  • Integration: For students, issues such as account registration, forgotten devices, anxiety about grading and understanding the purpose of the tool can add complexity to using it. 
  • Content Creation: When creating learning activities through a web-based ILT (Top Hat, Nearpod), questions that require subscript for complex formulas (e.g. Chemistry, Mathematics) may need to employ LaTeX (a markup language) or the desktop toolbar over an existing slide deck. Presentations with transitions or animations are often lost once uploaded.
  • Cost: While basic ‘teacher’ accounts are free, students are often required to pay a subscription for the use of an interactive learning tool. If different platforms are used across different courses, purchasing a subscription for different platforms can prove expensive for students.
  • Limited Wireless Connection: The incorporation of any technology that leverages connection to wireless network may also hinder a student’s ability to participate if the system is down, or overloaded.
  • Distraction: Personal devices are also connected to other social applications a student may launch during a session. If a note-taking application is being used within a session, switching back and forth may also further distract a student. Hardware-based response systems are therefore an alternative approach to a device-free classroom.
  • BYOD: As interactive lecture tools rely on the Bring Your Own Device approach within education, there is an expectation that students will have a personal device that will align to the technical specifications, which may single out individuals unable to participate.

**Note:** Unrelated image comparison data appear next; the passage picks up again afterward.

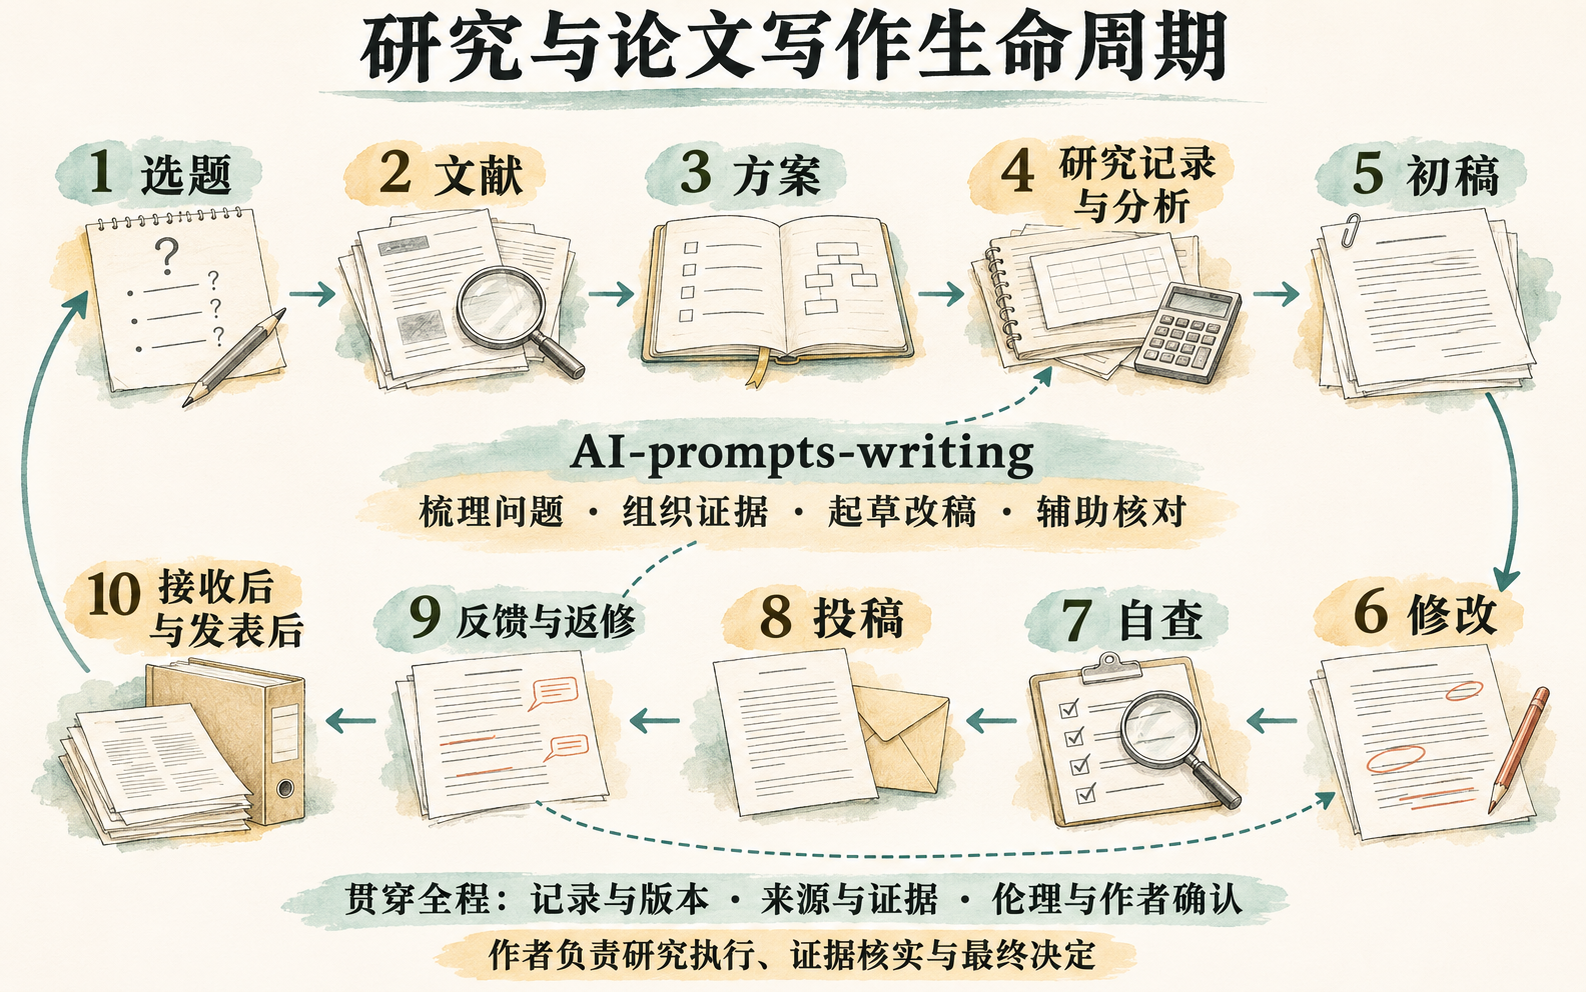
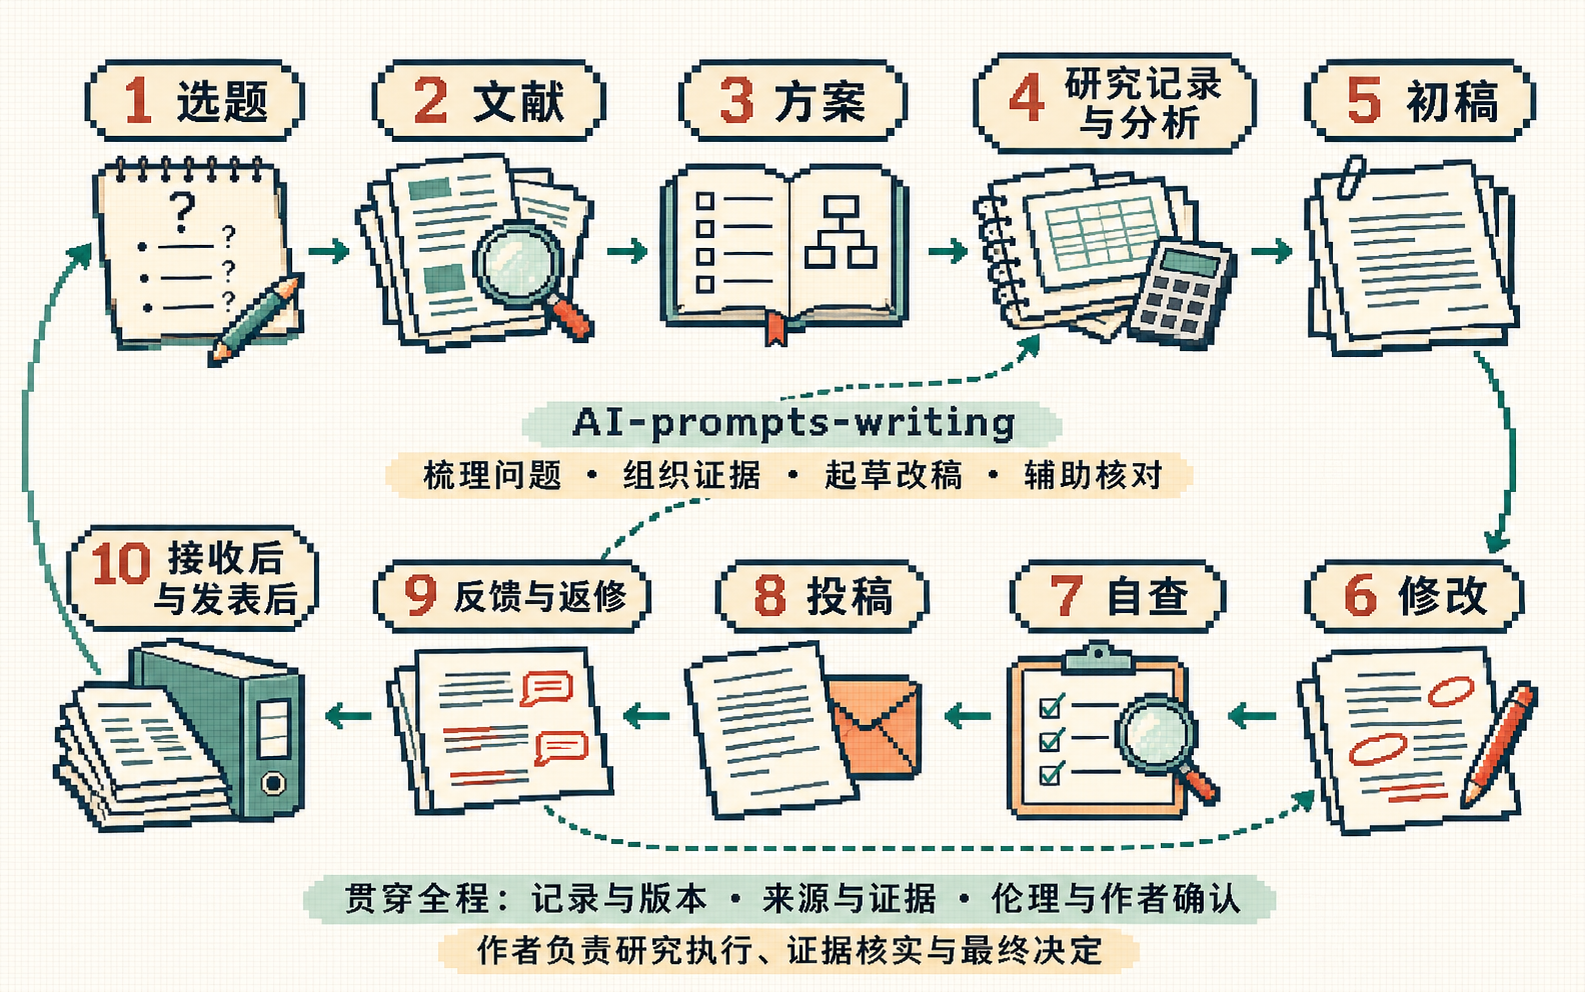
docs: redraw lifecycle figure as untitled pixel sketchnote

diff --git a/assets/research-writing-lifecycle-prompt.md b/assets/research-writing-lifecycle-prompt.md
@@ -1,5 +1,42 @@
 # 生命周期插图生成记录
+# 生命周期插图生成记录
 
+日期：2026-11-05。使用内置 image_gen 重新生成；图片用于项目说明，不是实验结果，也不代表任何期刊认可。
+
+本次按反馈改为像素手稿风格，并去掉顶部总标题。图中保留十个阶段、项目作用、返修回路和作者责任说明。没有使用外部 API，也没有用代码滤镜替代绘制。
+
+生成后的目视复核：像素方块、阶梯线条和有限配色清楚；顶部没有总标题；十个阶段编号各出现一次；主流程为 1→2→3→4→5→6→7→8→9→10；9→6、9→4 的虚线回路和 10→1 的外圈回路均可见。图中没有真实实验数据、比例承诺、出版方标志或水印。
+
+```text
+Use case: scientific-educational / infographic-diagram.
+Asset type: a single original landscape README illustration for AI-prompts-writing.
+
+Edit the provided lifecycle illustration into a pixel-sketch / pixel-art manuscript style. Use crisp square pixel clusters, stepped pixel edges, limited palette, sparse dithering, and pixelated hand-drawn notebook details. It should feel like a careful academic sketchnote made in pixel art, not watercolor, not smooth vector art, not calligraphy, not 3D, and not a cute cartoon.
+
+Remove the large top title completely. There must be no title or heading at the top and no empty title banner. Start the composition directly with the numbered lifecycle stages.
+
+Keep exactly these ten numbered Chinese stage labels, each number exactly once:
+"1 选题"
+"2 文献"
+"3 方案"
+"4 研究记录与分析"
+"5 初稿"
+"6 修改"
+"7 自查"
+"8 投稿"
+"9 反馈与返修"
+"10 接收后与发表后"
+
+Arrange them as a clean two-row serpentine workflow: 1→2→3→4→5 across the top; then 5→6→7→8→9→10 along the bottom from right to left. Use clear pixel arrows that never cross or cover labels. Keep a visible dashed pixel return arrow from 9 back to 6 and another from 9 back to 4, plus a light outer return from 10 back to 1.
+
+In the middle, use a small understated pixel label "AI-prompts-writing" and below it "梳理问题 · 组织证据 · 起草改稿 · 辅助核对". This is a modest annotation, not a title or banner.
+
+At the bottom, keep two small readable lines:
+"贯穿全程：记录与版本 · 来源与证据 · 伦理与作者确认"
+"作者负责研究执行、证据核实与最终决定"
+
+Use a clean off-white or pale gray paper background with a very subtle pixel grid, dark navy/charcoal pixel outlines, muted teal and rust-red accents, limited colors, generous whitespace, and strong readability when displayed at about 900 px wide. Use small pixel icons: question notes, papers and magnifier, plan notebook, records and analysis, manuscript, edit marks, checklist, envelope, reviewer comments, archived folder. Do not add any extra text, logos, publisher marks, percentages, fake data, charts, watermarks, or the word Nature. Preserve the information and flow but redraw the visual style and composition.
+```
 日期：2026-11-05。使用内置 image_gen 生成；下列提示词为原文。图片用于项目说明，不是实验结果，也不代表任何期刊认可。
 
 生成过程：首次请求因服务繁忙失败，未产出图片；使用同一提示词重试后成功。未使用外部 API，也未对图中文字或内容做代码编辑。

diff --git a/docs/coverage.md b/docs/coverage.md
@@ -60,4 +60,4 @@
 
 ![本项目综合整理的研究与论文写作流程](../assets/research-writing-lifecycle.png)
 
-插图是基于上述映射生成的项目说明图，采用手绘科研插画表现，不含真实实验数据，也不代表出版方背书。原始生成说明见[绘图提示词](../assets/research-writing-lifecycle-prompt.md)。
+插图是基于上述映射生成的像素手稿风格项目说明图，不含真实实验数据，也不代表出版方背书。原始生成说明见[绘图提示词](../assets/research-writing-lifecycle-prompt.md)。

Where is it going?

As access to personal devices increases, more interactive lecture tools may enter the market and eliminate the need for systems that require students to purchase stand-alone hardware, particularly in a device-friendly classroom. Recently introduced by Nearpod, simulated scenarios or virtual “field trips” immediately immerse students within a simulated environment, allowing them to explore a 360° video and points of interest (with the guidance of their instructor) through virtual reality headsets or personal devices. Currently available within selected interactive lecture tools, students can send anonymous questions to the instructor, which is then broadcast to other students, suggesting ILTs may support further ways for instructors to transfer ownership of a lecture to students. Interactive lecture tools will also need to adjust to the growth of online or hybrid courses and demand for both asynchronous and synchronous instruction.

What are the implications for teaching and learning?

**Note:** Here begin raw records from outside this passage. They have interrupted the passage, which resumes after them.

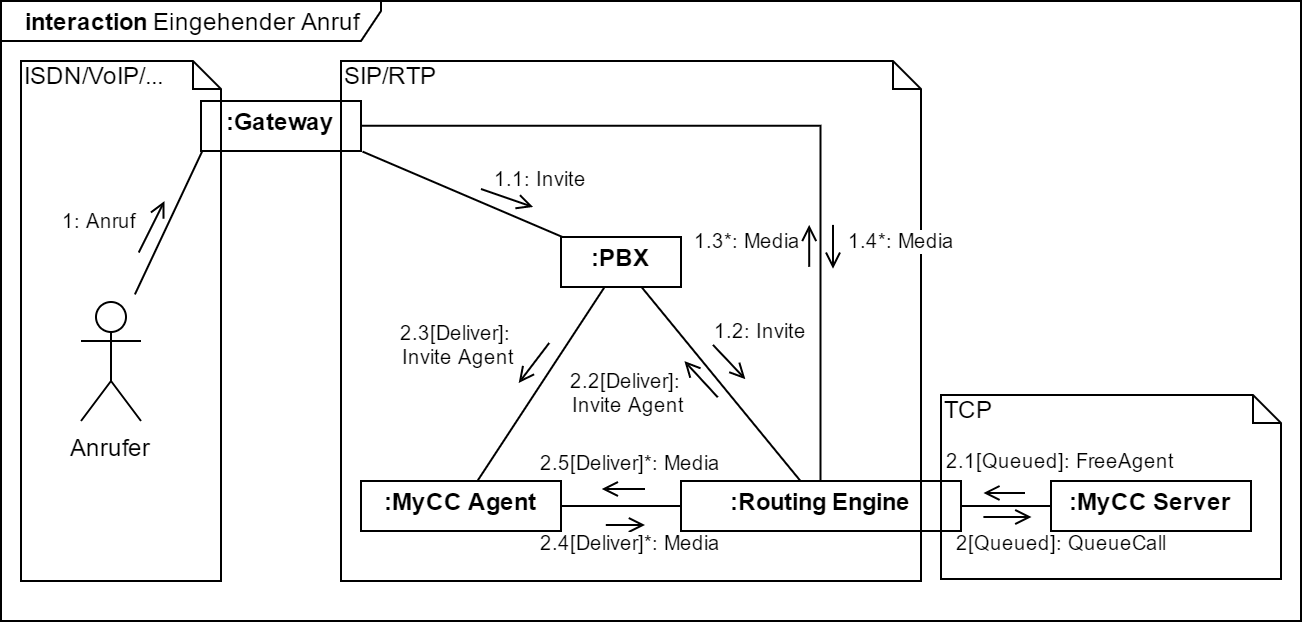
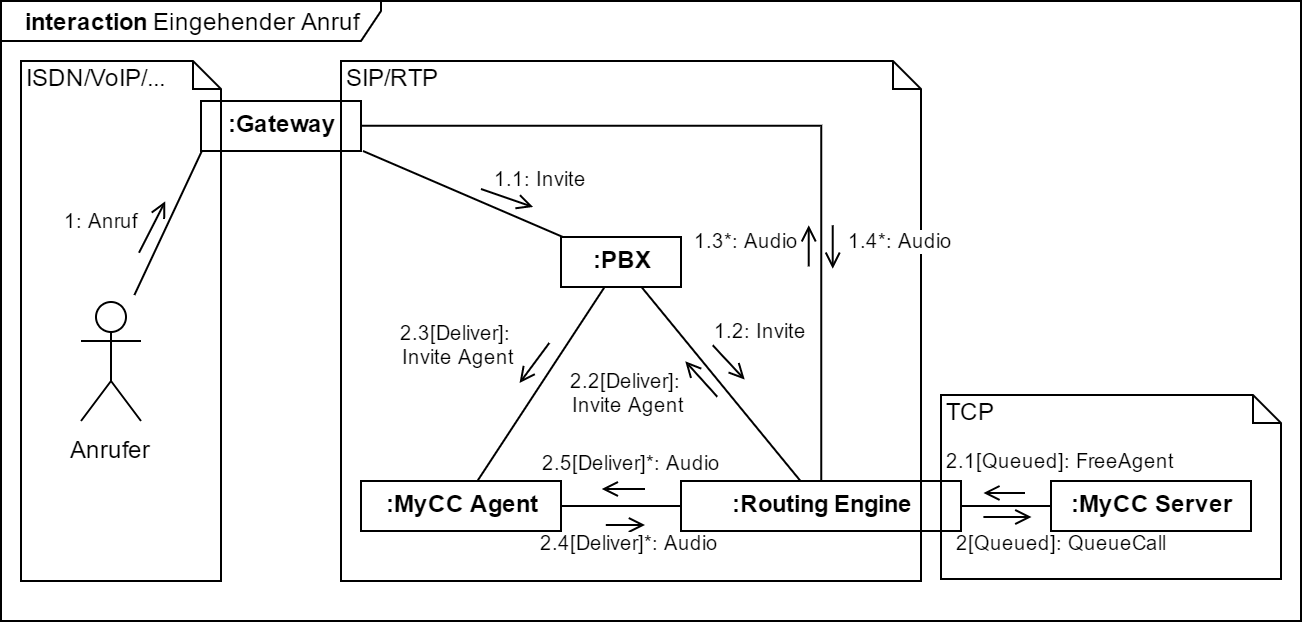
Clarified / Corrected Figure 1.2

diff --git a/Thesis/chapters/Einleitung.tex b/Thesis/chapters/Einleitung.tex
@@ -44,9 +44,9 @@ In Version zehn von MyCC kommt die Routing Engine als neue wichtige Software-Kom
 	\caption[Behandlung eingehender Rufe in MyCC]{\textit{Behandlung eingehender Anrufe in MyCC.}}
 	\label{fig:InteractionIncomingCall}
 \end{figure}
-\noindent Ruft ein Endkunde das Contactcenter an, wird über das Gateway die Verbindung zwischen dem Telefonnetz des Anrufers und der PBX hergestellt. Die PBX baut dann über SIP eine Verbindung zur Routing Engine auf. Ist die Sitzung erfolgreich hergestellt, kann der Medienstrom zwischen dem Gateway und der Routing Engine direkt ausgetauscht werden. Nun hat die Routing Engine Kontrolle über den Konversationsablauf und kann verschiedene Aktionen ausführen. Zum Beispiel kann eine Zustellung an einen freien Agenten über eine ACD initiiert werden. Dafür weist die Routing Engine dem Anruf einen Wissensbereich und eine Sprache zu und schickt dem MyCC-Server die Anweisung, den aktuellen Ruf in der Warteschleife einer ACD zu platzieren. Der Server antwortet mit der Information, welchem freien und qualifizierten Agenten der Ruf zugeteilt werden soll. Anschließend wird über die PBX eine Sitzung zwischen dem Agenten und der Routing Engine ausgehandelt. Die Routing Engine führt nun beide Medienströme zusammen, sodass die Medien des Agenten beim Anrufer ankommen und umgekehrt. 
+\noindent Ruft ein Endkunde das Contactcenter an, wird über das Gateway die Verbindung zwischen dem Telefonnetz des Anrufers und der PBX hergestellt (Nachrichten 1 und 1.1 in der Abbildung). Die PBX handelt über SIP eine Sitzung mit der Routing Engine aus (Nachricht 1.2). Ist die Sitzung erfolgreich hergestellt, wird der Medienstrom über das Real-Time Transport Protocol (RTP) zwischen dem Gateway und der Routing Engine direkt ausgetauscht (Nachrichten 1.3 und 1.4). Dieser Medienstrom beinhaltet die eigentlichen Audiodaten, die beim Anruf ausgetauscht werden. Die Routing Engine hat nun die Kontrolle über den Konversationsablauf und kann verschiedene Aktionen ausführen. Zum Beispiel kann eine Zustellung an einen freien Agenten über eine ACD initiiert werden. Dafür weist die Routing Engine dem Anruf einen Wissensbereich und eine Sprache zu und schickt dem MyCC-Server die Anweisung, den aktuellen Ruf in der Warteschleife einer ACD zu platzieren (Nachricht 2). Der Server antwortet mit der Information, welchem freien und qualifizierten Agenten der Ruf zugeteilt werden soll (Nachricht 2.1). Anschließend wird über die PBX eine Sitzung zwischen dem Agenten und der Routing Engine ausgehandelt (Nachrichten 2.2 bis 2.5). Die Routing Engine führt nun beide Medienströme zusammen, sodass die Audiodaten des Agenten beim Anrufer ankommen und umgekehrt. 
 \newline
-Die Routing Engine hat eine hohe Kontrolle darüber, wie mit einem eingehenden Anruf umgegangen wird. So kann der Anruf zum Beispiel nicht zugestellt, sondern alternativ sofort aufgelegt werden (sollte der Anruf beispielsweise außerhalb der Geschäftszeiten erfolgen). Auch die Manipulation des Medienstroms zwischen Anrufer und Agent ist denkbar. Die vorliegende Ausarbeitung beschäftigt sich mit dem Entwurf und der Implementierung einer domänenspezifischen Sprache, die es Benutzern von MyCC ermöglicht, das Verhalten der Routing Engine frei zu spezifizieren. Die domänenspezifische Sprache dient dazu, den Ablauf aller von der Routing Engine auszuführenden Schritte zur Behandlung einer eingehenden Konversation zu modellieren. Sie wird im Folgenden entsprechend der Abkürzung des englischen Fachbegriffs ``domain-specific language'' als DSL betitelt. Ein einzelnes in der DSL verfasstes Modell, welches einen Ablauf spezifiziert, wird im Folgenden auch Konversationsrouting oder einfach DSL-Modell genannt.
+Die Routing Engine hat eine hohe Kontrolle darüber, wie mit einem eingehenden Anruf umgegangen wird. So kann der Anruf zum Beispiel nicht zugestellt, sondern alternativ sofort aufgelegt werden (sollte der Anruf beispielsweise außerhalb der Geschäftszeiten erfolgen). Da die Routing Engine immer die Kontrolle über den Medienstrom behält, ist auch die Bearbeitung der ausgetauschten Audiodaten zwischen Anrufer und Agent denkbar. Die vorliegende Ausarbeitung beschäftigt sich mit dem Entwurf und der Implementierung einer domänenspezifischen Sprache, die es Benutzern von MyCC ermöglicht, das Verhalten der Routing Engine frei zu spezifizieren. Die domänenspezifische Sprache dient dazu, den Ablauf aller von der Routing Engine auszuführenden Schritte zur Behandlung einer eingehenden Konversation zu modellieren. Sie wird im Folgenden entsprechend der Abkürzung des englischen Fachbegriffs ``domain-specific language'' als DSL betitelt. Ein einzelnes in der DSL verfasstes Modell, welches einen Ablauf spezifiziert, wird im Folgenden auch Konversationsrouting oder einfach DSL-Modell genannt.
  
 \section{Motivation}
 \label{sec:Motivation}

While interactive lecture tools and other response systems focus on increasing audience engagement, it may not automatically equate to deeper, intellectual engagement with course concepts. Similar to the implementation of any technology or instructional approach, the success of an interactive lecture tool is dependent on structuring each learning opportunity to align with the outcomes of the session. The following list identifies recommendations to augment a lecture-based classroom with response systems:

  • Try before you buy: Before the adoption of an interactive lecture tool, free(mium) audience response tools (PolleverywhereKahoot!Twitter PollsPingoSocrativeNearpodQuiz Socket) can allow an educator to reflect on existing practices, and assess their impact through the learner data collected.
  • Measure changing responses: Pose a question at the beginning of the lecture about a particular topic before instruction, and pose the question again at the end of the lecture to compare.
  • Think-Pair-Share: Before sharing the answer with students, ask students to individually respond, then group students to discuss in pairs of the answer they gave, then respond individually again.
  • On-going course evaluations: Deploy anonymous course evaluation questions through the semester to review and implement student-led feedback in the course.